WHAT THIS TASK INVOLVES -> From the entries below, report how many lines contain the string "green". Only the number is wanted.

[Web document revisions]
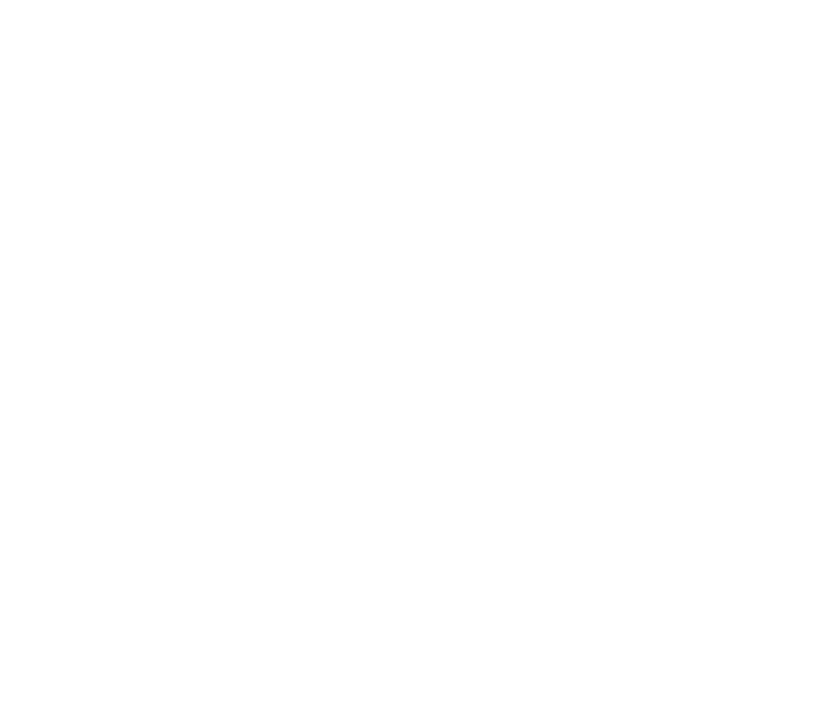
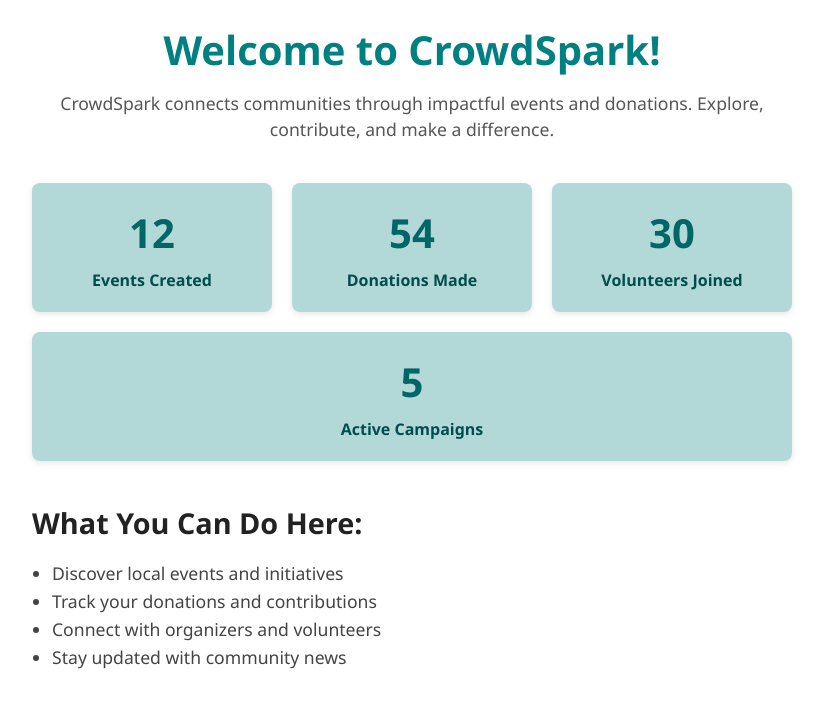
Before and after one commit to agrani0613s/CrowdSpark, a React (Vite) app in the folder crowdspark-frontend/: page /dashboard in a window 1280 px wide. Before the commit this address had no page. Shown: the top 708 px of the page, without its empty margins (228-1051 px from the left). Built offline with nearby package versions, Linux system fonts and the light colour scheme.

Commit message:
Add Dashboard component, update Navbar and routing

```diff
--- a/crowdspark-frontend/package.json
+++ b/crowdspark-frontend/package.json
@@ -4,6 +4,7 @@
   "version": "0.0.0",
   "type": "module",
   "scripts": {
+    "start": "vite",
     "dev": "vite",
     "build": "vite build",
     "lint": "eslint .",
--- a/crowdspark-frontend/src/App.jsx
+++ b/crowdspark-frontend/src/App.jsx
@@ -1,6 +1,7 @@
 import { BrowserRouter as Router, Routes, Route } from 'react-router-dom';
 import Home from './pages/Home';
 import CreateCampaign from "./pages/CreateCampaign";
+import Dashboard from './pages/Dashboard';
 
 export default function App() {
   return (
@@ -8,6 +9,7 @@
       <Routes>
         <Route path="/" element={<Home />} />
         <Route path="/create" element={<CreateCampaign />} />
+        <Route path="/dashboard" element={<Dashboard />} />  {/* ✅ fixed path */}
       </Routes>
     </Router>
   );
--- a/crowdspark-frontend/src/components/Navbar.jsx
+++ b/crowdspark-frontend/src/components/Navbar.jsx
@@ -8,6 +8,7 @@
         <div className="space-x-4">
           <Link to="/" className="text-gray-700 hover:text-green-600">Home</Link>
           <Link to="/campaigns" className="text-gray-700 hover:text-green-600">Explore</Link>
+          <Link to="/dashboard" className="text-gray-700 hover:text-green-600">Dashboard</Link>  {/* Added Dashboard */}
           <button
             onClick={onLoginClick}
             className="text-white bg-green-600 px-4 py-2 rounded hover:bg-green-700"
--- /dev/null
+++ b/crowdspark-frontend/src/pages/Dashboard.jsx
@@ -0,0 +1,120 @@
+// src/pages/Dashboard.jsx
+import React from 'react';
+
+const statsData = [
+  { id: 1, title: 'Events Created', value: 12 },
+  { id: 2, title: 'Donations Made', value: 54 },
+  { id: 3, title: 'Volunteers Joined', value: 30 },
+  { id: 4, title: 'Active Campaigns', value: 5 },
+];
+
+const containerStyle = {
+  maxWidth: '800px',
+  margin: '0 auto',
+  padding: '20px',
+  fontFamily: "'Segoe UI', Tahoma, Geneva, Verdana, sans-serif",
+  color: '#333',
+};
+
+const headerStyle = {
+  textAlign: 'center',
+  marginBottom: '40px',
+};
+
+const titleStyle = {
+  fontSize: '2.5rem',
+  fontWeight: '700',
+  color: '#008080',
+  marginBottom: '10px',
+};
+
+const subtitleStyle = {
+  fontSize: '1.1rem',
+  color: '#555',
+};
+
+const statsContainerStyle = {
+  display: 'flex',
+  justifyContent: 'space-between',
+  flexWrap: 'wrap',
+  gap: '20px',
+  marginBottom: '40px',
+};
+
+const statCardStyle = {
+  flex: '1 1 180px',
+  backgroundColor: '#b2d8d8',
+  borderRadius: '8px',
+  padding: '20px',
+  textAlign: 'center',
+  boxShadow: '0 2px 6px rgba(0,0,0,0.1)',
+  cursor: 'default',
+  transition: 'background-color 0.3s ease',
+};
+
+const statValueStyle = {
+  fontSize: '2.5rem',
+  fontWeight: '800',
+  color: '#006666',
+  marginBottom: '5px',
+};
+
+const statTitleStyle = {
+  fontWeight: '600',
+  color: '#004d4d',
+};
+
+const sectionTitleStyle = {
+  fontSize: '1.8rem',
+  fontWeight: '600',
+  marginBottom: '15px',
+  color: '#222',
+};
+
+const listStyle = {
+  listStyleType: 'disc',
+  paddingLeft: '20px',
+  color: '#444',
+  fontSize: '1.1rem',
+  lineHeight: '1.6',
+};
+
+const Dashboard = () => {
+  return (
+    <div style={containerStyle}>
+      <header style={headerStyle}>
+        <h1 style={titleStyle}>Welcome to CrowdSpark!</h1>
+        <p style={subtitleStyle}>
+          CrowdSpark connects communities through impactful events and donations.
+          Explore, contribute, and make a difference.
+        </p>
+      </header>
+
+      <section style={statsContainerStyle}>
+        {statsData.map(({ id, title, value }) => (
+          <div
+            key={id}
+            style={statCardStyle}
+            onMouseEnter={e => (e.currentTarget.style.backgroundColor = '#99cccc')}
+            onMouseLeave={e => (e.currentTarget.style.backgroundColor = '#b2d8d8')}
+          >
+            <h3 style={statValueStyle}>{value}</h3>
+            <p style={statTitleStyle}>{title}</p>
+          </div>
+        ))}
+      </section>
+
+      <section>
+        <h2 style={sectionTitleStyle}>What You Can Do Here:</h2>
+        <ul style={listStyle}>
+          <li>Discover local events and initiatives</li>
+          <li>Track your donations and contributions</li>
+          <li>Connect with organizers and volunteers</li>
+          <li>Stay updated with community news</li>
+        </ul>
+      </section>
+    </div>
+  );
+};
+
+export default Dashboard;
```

RESULT OF THE TASK -> 4